Datakit, a virtual-circuit switch developed at AT&T Bell Laboratories, is intended to provide efficient data communication over both local-area and wide-area configurations. In the wide-area case, its switching engine and the queuing disciplines it employs at the trunk interfaces try to balance the opposite requirements of low-delay interactive traffic and high-throughput data-transfer traffic. In order to experiment with distributed applications over Datakit technology, AT&T Bell Laboratories has installed an Experimental University Network (XUNET) that connects computers of the Berkeley Computer Science Division to machines at other universities and to machines at Bell Laboratories locations in New Jersey through 1.5 Mb/s T1 lines and Datakit nodes.

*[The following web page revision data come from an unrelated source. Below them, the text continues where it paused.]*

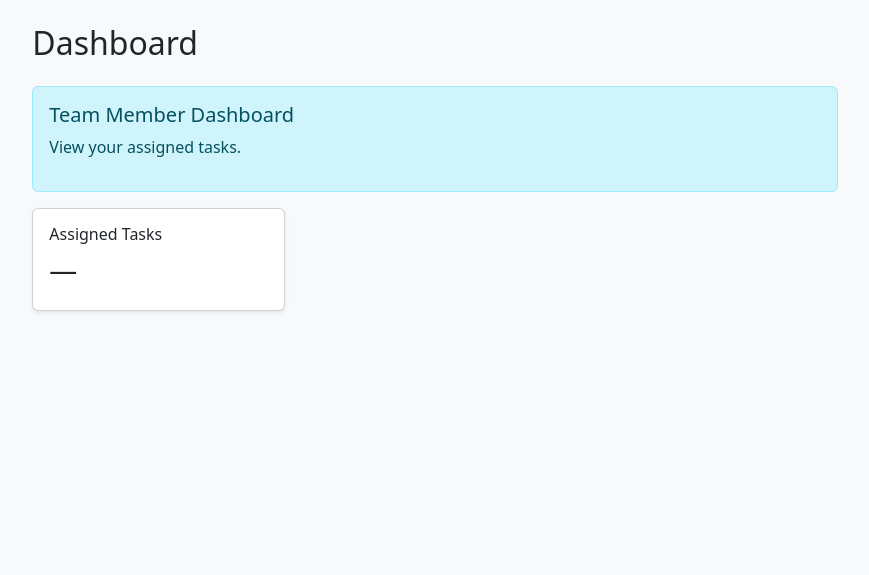
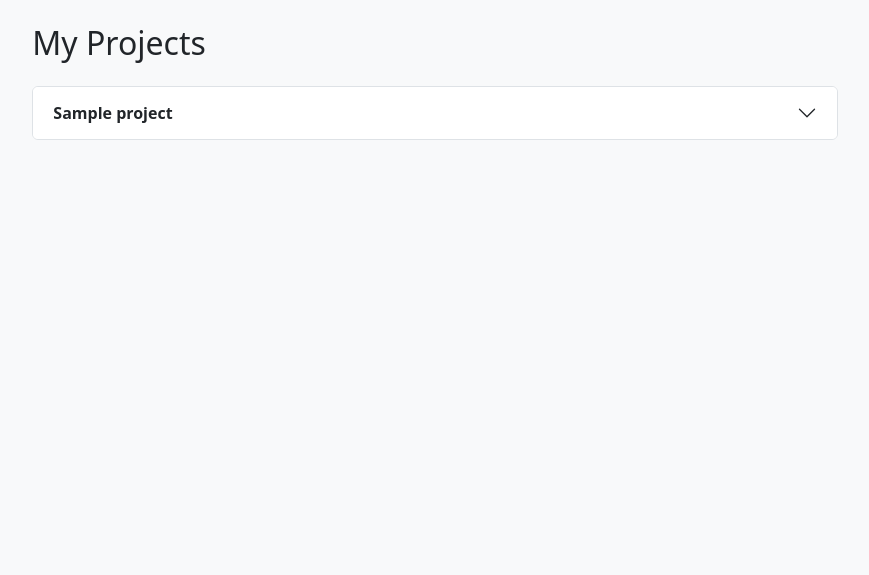
Before and after one commit to Tanvi-Bagwe/project-management-django, a Django app: template templates/dashboard/index.html in a window 1280 px wide. Shown: the part 56-631 px from the top of the page, without its empty margins (205-1074 px from the left). Run offline with Django 5.2, Linux system fonts and the light colour scheme; tables that the repository leaves empty hold one stand-in row (values such as "Sample post"); the template is opened without the code that fills it: values that come from a table or form of the project are taken from there, most other values are stand-ins (such as "Sample title", 1, 10 or a date in 2020).

Commit message:
updated for projects

```diff
--- a/projects/models.py
+++ b/projects/models.py
@@ -19,7 +19,7 @@ class Project(models.Model):
     id = models.AutoField(primary_key=True)
     name = models.CharField(max_length=200)
     description = models.TextField()
-    created_by = models.ForeignKey(User, on_delete=models.DO_NOTHING)
+    created_by = models.ForeignKey(User, on_delete=models.DO_NOTHING, db_column="created_by")
     status = models.ForeignKey(ProjectStatus, on_delete=models.DO_NOTHING)
     created_at = models.DateTimeField()
 
--- a/templates/dashboard/index.html
+++ b/templates/dashboard/index.html
@@ -1,60 +1,49 @@
 {% extends "base.html" %}
+{% block content %}
 
-{% block title %}Dashboard | ProManage{% endblock %}
+    <h2 class="mb-4">My Projects</h2>
 
-{% block content %}
-    <h2 class="mb-4">Dashboard</h2>
+    <div class="accordion" id="projectAccordion">
 
-    {% if role == "admin" %}
-        <div class="alert alert-primary">
-            <h5>Admin Dashboard</h5>
-            <p>You have full system access.</p>
-        </div>
+        {% for project in projects %}
+            <div class="accordion-item mb-2">
+                <h2 class="accordion-header">
+                    <button class="accordion-button collapsed"
+                            data-bs-toggle="collapse"
+                            data-bs-target="#project{{ project.id }}">
+                        {{ project.name }}
+                    </button>
+                </h2>
 
-        <div class="row">
-            <div class="col-md-4">
-                <div class="card shadow-sm">
-                    <div class="card-body">
-                        <h6>Total Users</h6>
-                        <h3>—</h3>
+                <div id="project{{ project.id }}"
+                     class="accordion-collapse collapse"
+                     data-bs-parent="#projectAccordion">
+
+                    <div class="accordion-body">
+
+                        <ul class="list-group">
+                            {% for task in tasks %}
+                                {% if task.project_id == project.id %}
+                                    <li class="list-group-item d-flex justify-content-between">
+                                        <div>
+                                            <strong>{{ task.title }}</strong><br>
+                                            <small>Status: {{ task.status }}</small>
+                                        </div>
+                                        <span class="badge bg-secondary">
+                  {{ task.priority }}
+                </span>
+                                    </li>
+                                {% endif %}
+                            {% empty %}
+                                <li class="list-group-item">No tasks</li>
+                            {% endfor %}
+                        </ul>
+
                     </div>
                 </div>
             </div>
-        </div>
+        {% endfor %}
 
-    {% elif role == "manager" %}
-        <div class="alert alert-success">
-            <h5>Project Manager Dashboard</h5>
-            <p>Manage your projects and team.</p>
-        </div>
-
-        <div class="row">
-            <div class="col-md-4">
-                <div class="card shadow-sm">
-                    <div class="card-body">
-                        <h6>My Projects</h6>
-                        <h3>—</h3>
-                    </div>
-                </div>
-            </div>
-        </div>
-
-    {% else %}
-        <div class="alert alert-info">
-            <h5>Team Member Dashboard</h5>
-            <p>View your assigned tasks.</p>
-        </div>
-
-        <div class="row">
-            <div class="col-md-4">
-                <div class="card shadow-sm">
-                    <div class="card-body">
-                        <h6>Assigned Tasks</h6>
-                        <h3>—</h3>
-                    </div>
-                </div>
-            </div>
-        </div>
-    {% endif %}
+    </div>
 
 {% endblock %}
```
Also changed, not shown: tasks/models.py (+56 -1 lines).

We measured the delay and throughput performance of XUNET. The window size and the small memory available in each host interface were the primary factors affecting the throughput. The queueing delays at each host affected the delays for small messages. We isolated and characterized potential bottlenecks in the network, and other sources of delay, to enable the network's designers to improve its performance. We provided a mathematical model for the delay and throughput characteristics of long-distance Datakit communication. The parameters of the model included protocol window size, source and destination distance, and line and interface speeds.